MANCHESTER, N.H. (AP) — The U.S. Department of Agriculture is seeding agricultural producers and food businesses with millions of dollars in investment funds to improve markets, create and strengthen jobs, control food prices and improve nutrition, Secretary Tom Vilsack said.
“We’re here to underscore the important role that local and regional food systems play for American agriculture and farmers and to announce $320 million of variety of loans and grants which are designed to strengthen the supply chain, to make the food system more resilient and to create a number of opportunities for mid- and small-size operators,” he said.
He spoke June 15 during a visit to the Fresh Start Food Hub & Market in Manchester. The market sells fresh fruits, vegetables and other products grown by immigrant farmers, some of which are distributed via a community-supported agriculture program.
“Thanks to our partnership with federal officials, including Secretary Vilsack’s Department of Agriculture, we’re making significant progress in tackling food insecurity and leading the way in developing new approaches to create more healthy food options in our city,” Manchester Mayor Joyce Craig said.
North Country Growers in New Hampshire is getting a $19.9 million guaranteed loan to build and operate a 20-acre hydroponic greenhouse to grow lettuce and other leafy greens year round, he said.
The project hopes to grow 30 million heads of lettuce a year for sale to local grocery stores and restaurants and distribution throughout the Northeast. It will also support 84 jobs.
Other businesses that will benefit from the investments include a meat market and a bison processing facility that will expand production capabilities; a berry processor that will purchase equipment to expand production capacity; and a plant-based yogurt manufacturer and a cold storage facility that will expand sustainable options for consumers.
Strengthening market opportunities has an economic benefit for small- and mid-sized producers.

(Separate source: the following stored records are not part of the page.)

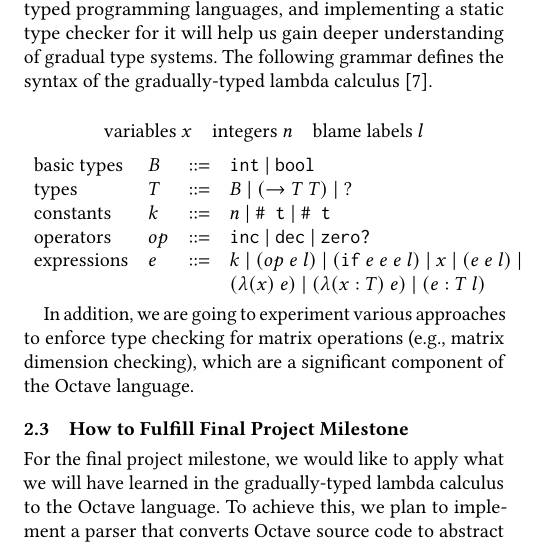
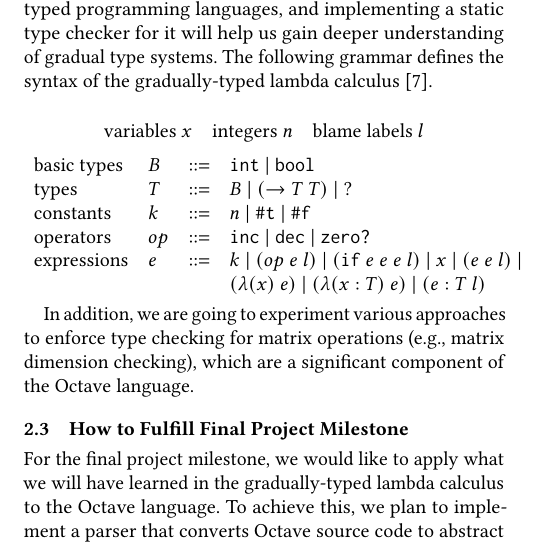
Before and after one commit to yuchong-pan/gradual-octave, a LaTeX paper (project-proposal/project-proposal.tex, which reads project-proposal/project-proposal-body.tex): part of one column of page 1 of 3, cut so that both start at the same text. Compiled offline with pdfLaTeX.

Commit message:
Fixed a typo in GTLC in project proposal

```diff
--- a/project-proposal/project-proposal-body.tex
+++ b/project-proposal/project-proposal-body.tex
@@ -49,7 +49,7 @@ $$
 \begin{array}{llll}
     \text{basic types} & B & ::= & \text{\tt int} \ | \ \text{\tt bool} \\
     \text{types} & T & ::= & B \ | \ (\rightarrow T \ T) \ | \ \text{?} \\
-    \text{constants} & k & ::= & n \ | \ \text{\tt \# t} \ | \ \text{\tt \# t} \\
+    \text{constants} & k & ::= & n \ | \ \text{\tt \#t} \ | \ \text{\tt \#f} \\
     \text{operators} & op & ::= & \text{\tt inc} \ | \ \text{\tt dec} \ | \ \text{\tt zero?} \\
     \text{expressions} & e & ::= & k \ | \ (op \ e \ l) \ | \ (\text{\tt if} \ e \ e \ e \ l) \ | \ x \ | \ (e \ e \ l) \ | \ \\
     & & & (\lambda (x) \ e) \ | \ (\lambda (x : T) \ e) \ | \ (e : T \ l)
```
Also changed, not shown: project-proposal/project-proposal.pdf.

More market opportunities means more competitive prices.
“And when you create a local and regional food system, you are reducing some costs associated with getting that food to consumers,” Vilsack said.